__Goal of the exercise__:
Write down every entry once more, exactly as it reads.

*** Block opens ***

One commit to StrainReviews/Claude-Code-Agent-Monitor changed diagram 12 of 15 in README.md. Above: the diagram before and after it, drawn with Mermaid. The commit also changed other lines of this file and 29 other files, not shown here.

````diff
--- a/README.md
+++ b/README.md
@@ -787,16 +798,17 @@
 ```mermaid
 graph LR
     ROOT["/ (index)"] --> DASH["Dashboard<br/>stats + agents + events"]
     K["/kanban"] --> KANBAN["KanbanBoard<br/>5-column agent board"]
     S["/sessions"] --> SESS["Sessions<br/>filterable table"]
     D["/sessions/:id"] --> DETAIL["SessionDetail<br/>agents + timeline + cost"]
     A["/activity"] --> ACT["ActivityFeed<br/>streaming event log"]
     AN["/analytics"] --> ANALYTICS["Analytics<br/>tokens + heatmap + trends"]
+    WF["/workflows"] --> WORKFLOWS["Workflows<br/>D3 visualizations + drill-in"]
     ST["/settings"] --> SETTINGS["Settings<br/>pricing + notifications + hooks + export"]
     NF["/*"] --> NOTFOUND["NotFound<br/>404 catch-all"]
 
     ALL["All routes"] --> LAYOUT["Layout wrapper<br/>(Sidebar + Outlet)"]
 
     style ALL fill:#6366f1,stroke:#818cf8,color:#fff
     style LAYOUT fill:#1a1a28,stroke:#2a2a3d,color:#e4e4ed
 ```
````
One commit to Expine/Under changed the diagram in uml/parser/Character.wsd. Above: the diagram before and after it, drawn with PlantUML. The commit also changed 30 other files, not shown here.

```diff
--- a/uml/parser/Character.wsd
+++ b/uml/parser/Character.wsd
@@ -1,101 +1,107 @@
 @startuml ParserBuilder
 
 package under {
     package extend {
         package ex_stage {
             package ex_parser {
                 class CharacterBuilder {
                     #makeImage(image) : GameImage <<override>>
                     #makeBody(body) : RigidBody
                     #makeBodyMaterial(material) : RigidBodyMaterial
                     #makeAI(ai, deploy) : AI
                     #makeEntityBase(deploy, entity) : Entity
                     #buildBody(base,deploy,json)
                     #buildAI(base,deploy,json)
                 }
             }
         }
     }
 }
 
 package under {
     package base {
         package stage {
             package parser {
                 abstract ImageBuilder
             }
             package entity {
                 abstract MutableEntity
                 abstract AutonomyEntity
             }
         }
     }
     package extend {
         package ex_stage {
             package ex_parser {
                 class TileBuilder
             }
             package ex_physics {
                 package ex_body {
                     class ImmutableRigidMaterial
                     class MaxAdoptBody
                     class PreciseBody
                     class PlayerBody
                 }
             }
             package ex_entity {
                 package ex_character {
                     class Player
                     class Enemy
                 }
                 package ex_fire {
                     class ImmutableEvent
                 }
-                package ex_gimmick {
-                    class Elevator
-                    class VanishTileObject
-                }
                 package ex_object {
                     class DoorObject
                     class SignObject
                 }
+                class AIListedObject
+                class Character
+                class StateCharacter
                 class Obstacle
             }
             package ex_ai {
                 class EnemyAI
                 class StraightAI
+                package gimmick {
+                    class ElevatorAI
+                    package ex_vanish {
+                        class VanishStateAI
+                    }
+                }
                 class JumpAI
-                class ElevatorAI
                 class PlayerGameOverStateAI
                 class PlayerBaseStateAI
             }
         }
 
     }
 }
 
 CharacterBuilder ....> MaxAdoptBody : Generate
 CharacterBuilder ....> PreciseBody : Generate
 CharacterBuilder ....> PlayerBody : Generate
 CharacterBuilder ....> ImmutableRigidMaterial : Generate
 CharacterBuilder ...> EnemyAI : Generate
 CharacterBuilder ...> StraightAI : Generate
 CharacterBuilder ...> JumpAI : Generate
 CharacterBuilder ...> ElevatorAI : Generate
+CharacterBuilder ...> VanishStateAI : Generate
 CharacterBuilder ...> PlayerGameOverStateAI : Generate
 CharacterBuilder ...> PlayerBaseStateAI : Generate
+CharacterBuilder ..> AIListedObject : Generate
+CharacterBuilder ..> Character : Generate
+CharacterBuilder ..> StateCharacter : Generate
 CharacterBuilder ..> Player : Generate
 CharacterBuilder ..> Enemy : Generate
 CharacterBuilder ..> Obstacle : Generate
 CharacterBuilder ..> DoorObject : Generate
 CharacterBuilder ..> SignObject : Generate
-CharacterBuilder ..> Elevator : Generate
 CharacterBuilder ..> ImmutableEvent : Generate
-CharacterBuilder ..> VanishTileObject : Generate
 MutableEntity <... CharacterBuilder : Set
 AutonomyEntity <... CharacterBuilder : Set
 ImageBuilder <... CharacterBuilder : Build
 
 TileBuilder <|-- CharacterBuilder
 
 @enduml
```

*** Block closes ***

__Solution to the exercise__:
One commit to StrainReviews/Claude-Code-Agent-Monitor changed diagram 12 of 15 in README.md. Above: the diagram before and after it, drawn with Mermaid. The commit also changed other lines of this file and 29 other files, not shown here.

````diff
--- a/README.md
+++ b/README.md
@@ -787,16 +798,17 @@
 ```mermaid
 graph LR
     ROOT["/ (index)"] --> DASH["Dashboard<br/>stats + agents + events"]
     K["/kanban"] --> KANBAN["KanbanBoard<br/>5-column agent board"]
     S["/sessions"] --> SESS["Sessions<br/>filterable table"]
     D["/sessions/:id"] --> DETAIL["SessionDetail<br/>agents + timeline + cost"]
     A["/activity"] --> ACT["ActivityFeed<br/>streaming event log"]
     AN["/analytics"] --> ANALYTICS["Analytics<br/>tokens + heatmap + trends"]
+    WF["/workflows"] --> WORKFLOWS["Workflows<br/>D3 visualizations + drill-in"]
     ST["/settings"] --> SETTINGS["Settings<br/>pricing + notifications + hooks + export"]
     NF["/*"] --> NOTFOUND["NotFound<br/>404 catch-all"]
 
     ALL["All routes"] --> LAYOUT["Layout wrapper<br/>(Sidebar + Outlet)"]
 
     style ALL fill:#6366f1,stroke:#818cf8,color:#fff
     style LAYOUT fill:#1a1a28,stroke:#2a2a3d,color:#e4e4ed
 ```
````
One commit to Expine/Under changed the diagram in uml/parser/Character.wsd. Above: the diagram before and after it, drawn with PlantUML. The commit also changed 30 other files, not shown here.

```diff
--- a/uml/parser/Character.wsd
+++ b/uml/parser/Character.wsd
@@ -1,101 +1,107 @@
 @startuml ParserBuilder
 
 package under {
     package extend {
         package ex_stage {
             package ex_parser {
                 class CharacterBuilder {
                     #makeImage(image) : GameImage <<override>>
                     #makeBody(body) : RigidBody
                     #makeBodyMaterial(material) : RigidBodyMaterial
                     #makeAI(ai, deploy) : AI
                     #makeEntityBase(deploy, entity) : Entity
                     #buildBody(base,deploy,json)
                     #buildAI(base,deploy,json)
                 }
             }
         }
     }
 }
 
 package under {
     package base {
         package stage {
             package parser {
                 abstract ImageBuilder
             }
             package entity {
                 abstract MutableEntity
                 abstract AutonomyEntity
             }
         }
     }
     package extend {
         package ex_stage {
             package ex_parser {
                 class TileBuilder
             }
             package ex_physics {
                 package ex_body {
                     class ImmutableRigidMaterial
                     class MaxAdoptBody
                     class PreciseBody
                     class PlayerBody
                 }
             }
             package ex_entity {
                 package ex_character {
                     class Player
                     class Enemy
                 }
                 package ex_fire {
                     class ImmutableEvent
                 }
-                package ex_gimmick {
-                    class Elevator
-                    class VanishTileObject
-                }
                 package ex_object {
                     class DoorObject
                     class SignObject
                 }
+                class AIListedObject
+                class Character
+                class StateCharacter
                 class Obstacle
             }
             package ex_ai {
                 class EnemyAI
                 class StraightAI
+                package gimmick {
+                    class ElevatorAI
+                    package ex_vanish {
+                        class VanishStateAI
+                    }
+                }
                 class JumpAI
-                class ElevatorAI
                 class PlayerGameOverStateAI
                 class PlayerBaseStateAI
             }
         }
 
     }
 }
 
 CharacterBuilder ....> MaxAdoptBody : Generate
 CharacterBuilder ....> PreciseBody : Generate
 CharacterBuilder ....> PlayerBody : Generate
 CharacterBuilder ....> ImmutableRigidMaterial : Generate
 CharacterBuilder ...> EnemyAI : Generate
 CharacterBuilder ...> StraightAI : Generate
 CharacterBuilder ...> JumpAI : Generate
 CharacterBuilder ...> ElevatorAI : Generate
+CharacterBuilder ...> VanishStateAI : Generate
 CharacterBuilder ...> PlayerGameOverStateAI : Generate
 CharacterBuilder ...> PlayerBaseStateAI : Generate
+CharacterBuilder ..> AIListedObject : Generate
+CharacterBuilder ..> Character : Generate
+CharacterBuilder ..> StateCharacter : Generate
 CharacterBuilder ..> Player : Generate
 CharacterBuilder ..> Enemy : Generate
 CharacterBuilder ..> Obstacle : Generate
 CharacterBuilder ..> DoorObject : Generate
 CharacterBuilder ..> SignObject : Generate
-CharacterBuilder ..> Elevator : Generate
 CharacterBuilder ..> ImmutableEvent : Generate
-CharacterBuilder ..> VanishTileObject : Generate
 MutableEntity <... CharacterBuilder : Set
 AutonomyEntity <... CharacterBuilder : Set
 ImageBuilder <... CharacterBuilder : Build
 
 TileBuilder <|-- CharacterBuilder
 
 @enduml
```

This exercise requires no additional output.